* What needs to be done: Keep every word the same. Repeat the records without their images.

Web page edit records

· · · · · · ·

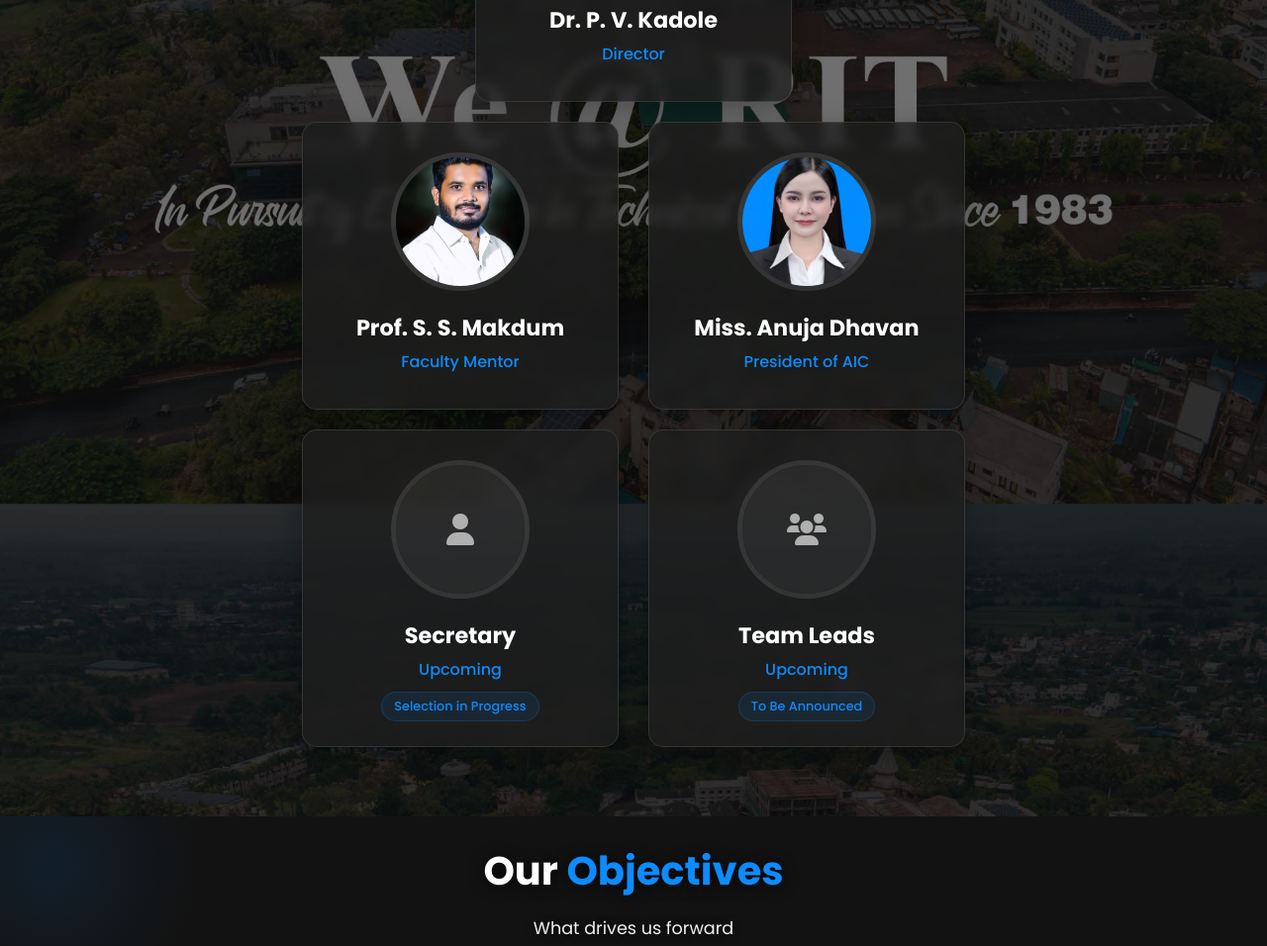
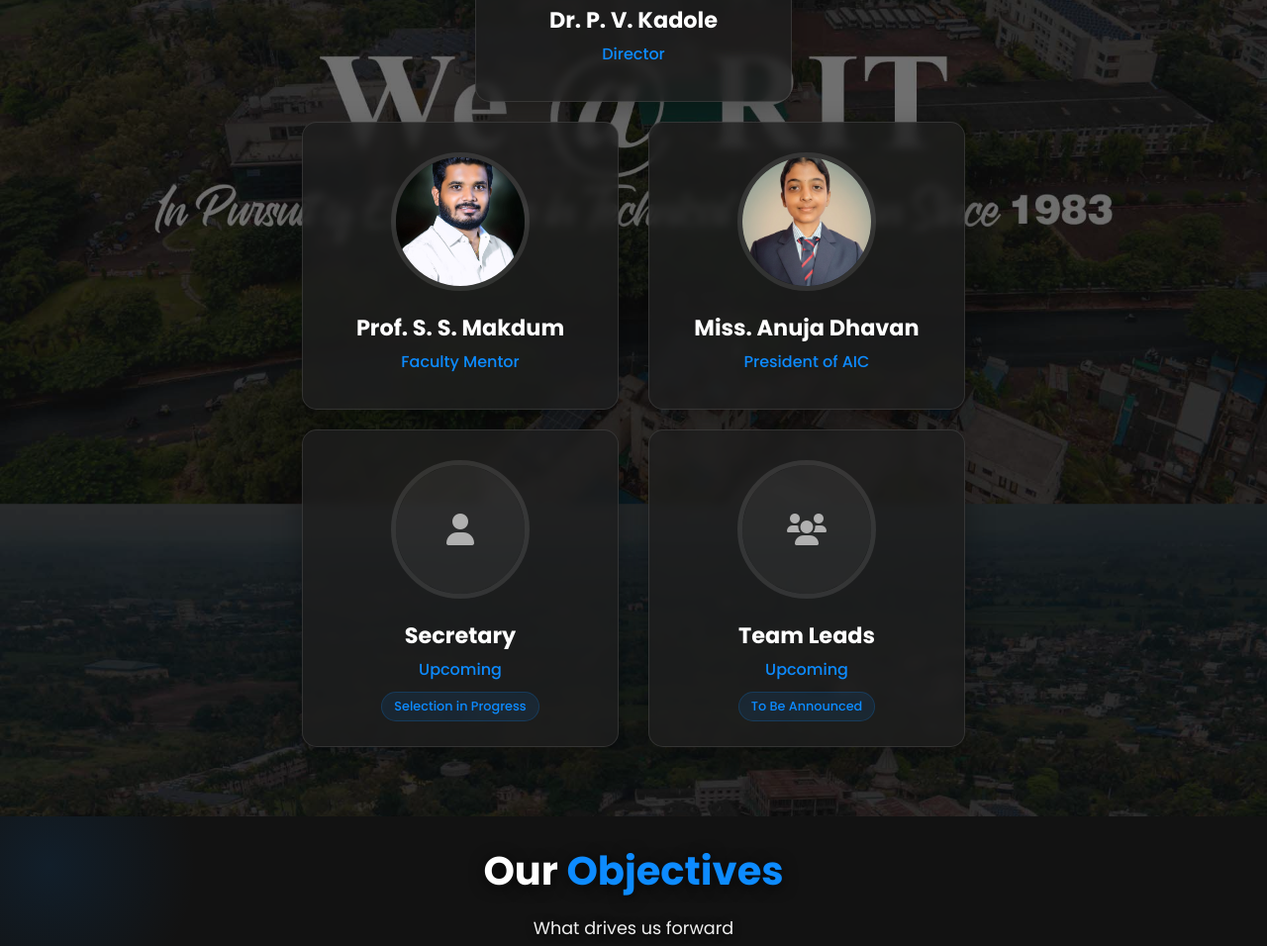
Before and after one commit to scorpionawaz/aic-rit, a plain HTML site: page index.html in a window 1280 px wide. Shown: the part 2079-3035 px from the top of the page at 99% size. Drawn offline with Linux system fonts and the light colour scheme.

Commit message:
updated prseident image

```diff
--- a/index.html
+++ b/index.html
@@ -202,7 +202,7 @@
                     <!-- President -->
                     <div class="leader-card">
                         <div class="leader-image">
-                            <img src="images/president.jpg" alt="President of AIC" />
+                            <img src="images/president.png" alt="President of AIC" />
                         </div>
                         <div class="leader-info">
                             <h3 class="leader-name">Miss. Anuja Dhavan</h3>
```
Also changed, not shown: images/president.jpg (deleted), images/president.png (added).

· · · · · · ·

* Output:
Before and after one commit to scorpionawaz/aic-rit, a plain HTML site: page index.html in a window 1280 px wide. Shown: the part 2079-3035 px from the top of the page at 99% size. Drawn offline with Linux system fonts and the light colour scheme.

Commit message:
updated prseident image

```diff
--- a/index.html
+++ b/index.html
@@ -202,7 +202,7 @@
                     <!-- President -->
                     <div class="leader-card">
                         <div class="leader-image">
-                            <img src="images/president.jpg" alt="President of AIC" />
+                            <img src="images/president.png" alt="President of AIC" />
                         </div>
                         <div class="leader-info">
                             <h3 class="leader-name">Miss. Anuja Dhavan</h3>
```
Also changed, not shown: images/president.jpg (deleted), images/president.png (added).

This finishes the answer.